  1. Sharon I Fraser,
  2. James W Walters
  1. Loma Linda University, Loma Linda, California, USA


    In Australia and Oregon, USA, legislation to permit statutory sanctioned physician-assisted dying was enacted. However, opponents, many of whom held strong religious views, were successful with repeal in Australia. Similar opposition in Oregon was formidable, but ultimately lost in a 60-40% vote reaffirming physician-assisted dying. This paper examines the human dilemma which arises when technological advances in end-of-life medicine conflict with traditional and religious sanctity-of-life values. Society places high value on personal autonomy, particularly in the United States. We compare the potential for inherent contradictions and arbitrary decisions where patient autonomy is either permitted or forbidden. The broader implications for human experience resulting from new legislation in both Australia and Oregon are discussed.
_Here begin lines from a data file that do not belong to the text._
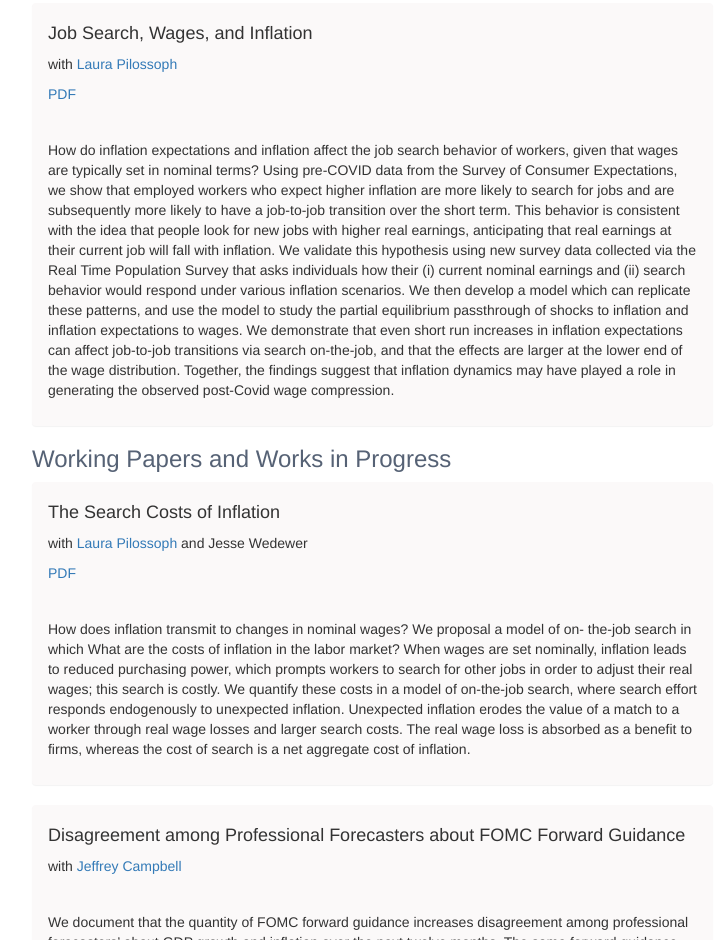
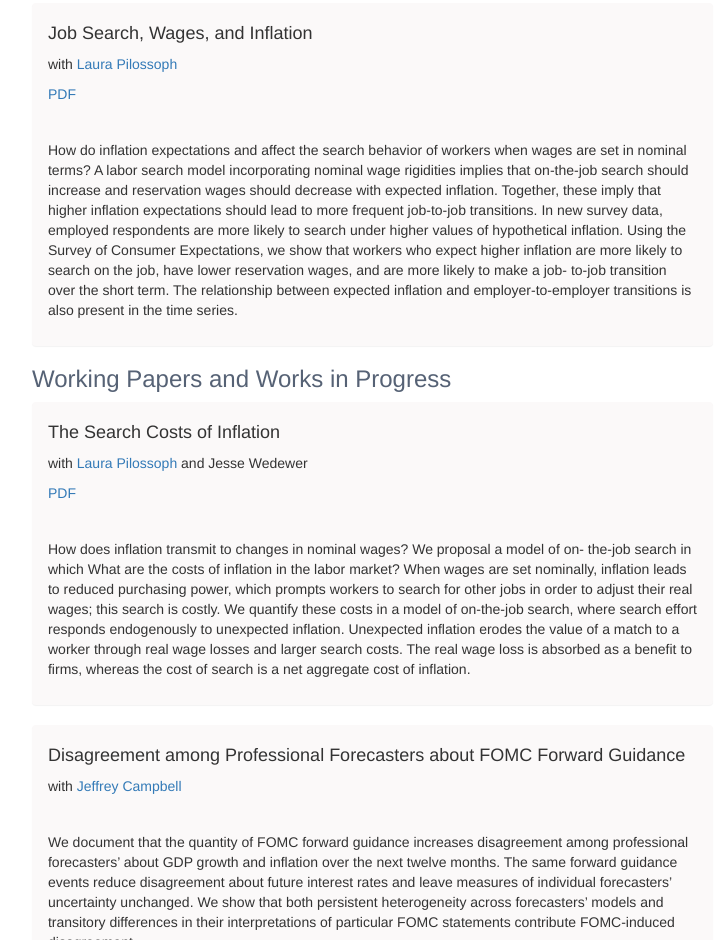
Before and after one commit to janeryngaert/janeryngaert.github.io, a website: page index.html at #!/research in a window 1280 px wide. Shown: the part 2500-3440 px from the top of the page, without its empty margins (303-1031 px from the left). Drawn offline with nearby package versions, Linux system fonts and the light colour scheme; some packages are replaced by stand-ins of ours.

Commit message:
job search wages and inflation

```diff
--- a/app/views/research.html
+++ b/app/views/research.html
@@ -170,24 +170,20 @@
         <h4>Job Search, Wages, and Inflation</h4>
         <p>with <a target="_blank" href="https://sites.google.com/site/laurapilossoph/">Laura Pilossoph</a></p>
         <p>
-          <a target="_blank" href="/app/resources/Pilossoph_Ryngaert_09_2023.pdf">PDF</a>
+          <a target="_blank" href="/app/resources/PR_09_2024.pdf">PDF</a>
         </p>
       </div>
       <div class="panel-body">
         <p>
-          How do inflation expectations and inflation affect the job search behavior of workers, given that wages are
-          typically set in nominal terms? Using pre-COVID data from the Survey of Consumer Expectations, we show that
-          employed workers who expect higher inflation are more likely to search for jobs and are subsequently more
-          likely to have a job-to-job transition over the short term. This behavior is consistent with the idea that
-          people look for new jobs with higher real earnings, anticipating that real earnings at their current job will
-          fall with inflation. We validate this hypothesis using new survey data collected via the Real Time Population
-          Survey that asks individuals how their (i) current nominal earnings and (ii) search behavior would respond
-          under various inflation scenarios. We then develop a model which can replicate these patterns, and use the
-          model to study the partial equilibrium passthrough of shocks to inflation and inflation expectations to wages.
-          We demonstrate that even short run increases in inflation expectations can affect job-to-job transitions via
-          search on-the-job, and that the effects are larger at the lower end of the wage distribution. Together, the
-          findings suggest that inflation dynamics may have played a role in generating the observed post-Covid wage
-          compression.
+          How do inflation expectations and affect the search behavior of workers when wages are set in nominal terms? A
+          labor search model incorporating nominal wage rigidities implies that on-the-job search should increase and
+          reservation wages should decrease with expected inflation. Together, these imply that higher inflation
+          expectations should lead to more frequent job-to-job transitions. In new survey data, employed respondents are
+          more likely to search under higher values of hypothetical inflation. Using the Survey of Consumer
+          Expectations, we show that workers who expect higher inflation are more likely to search on the job, have
+          lower reservation wages, and are more likely to make a job- to-job transition over the short term. The
+          relationship between expected inflation and employer-to-employer transitions is also present in the time
+          series.
         </p>
       </div>
     </div>
```
Also changed, not shown: 1 other file.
We conclude that allowing autonomy for the terminally ill, within circumscribed options, results in fewer ethical contradictions and greater preservation of dignity.

    • Physician-assisted suicide
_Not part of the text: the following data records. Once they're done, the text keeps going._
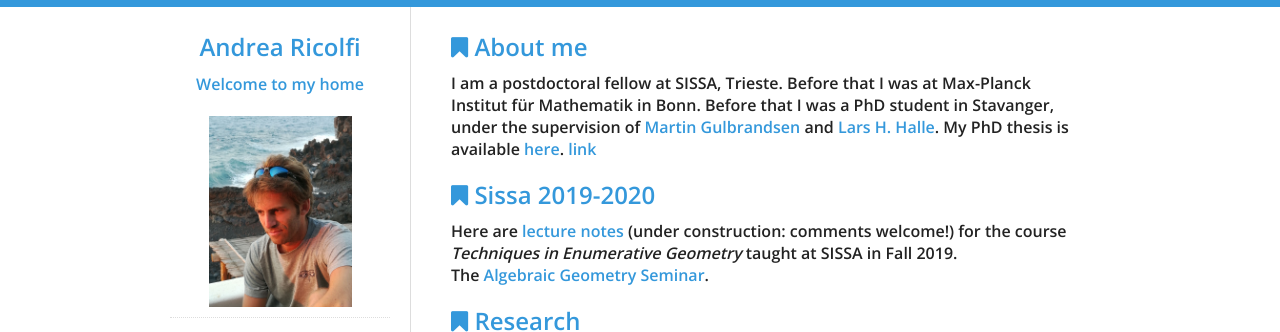
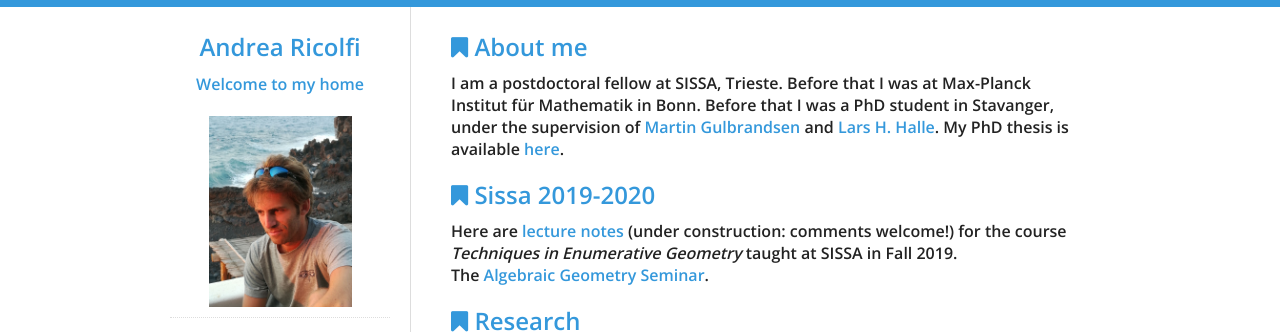
Before and after one commit to atricolfi/atricolfi.github.io, a Jekyll site: the page built from index.html, in a window 1280 px wide. Shown: the top 332 px of the page. Built offline with Jekyll 4.4.1, drawn with Linux system fonts in a browser that asks for light colours.

Commit message:
Update index.html

```diff
--- a/index.html
+++ b/index.html
@@ -9,7 +9,6 @@ title: Homepage
 I am a postdoctoral fellow at SISSA, Trieste. Before that I was at Max-Planck Institut für Mathematik in Bonn. Before that I was a PhD student in Stavanger,
 under the supervision of <a href="http://www.ux.uis.no/%7Emartingg/">Martin Gulbrandsen</a> and
 <a href="http://www.math.ku.dk/english/about/news/halle/"> Lars H. Halle</a>. My PhD thesis is available <a href="phd-thesis.pdf">here</a>.
-  <a href=attempt.html>link</a>
 </p>
 
   <div id="home">
```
    • voluntary euthanasia
    • patient autonomy
    • religious belief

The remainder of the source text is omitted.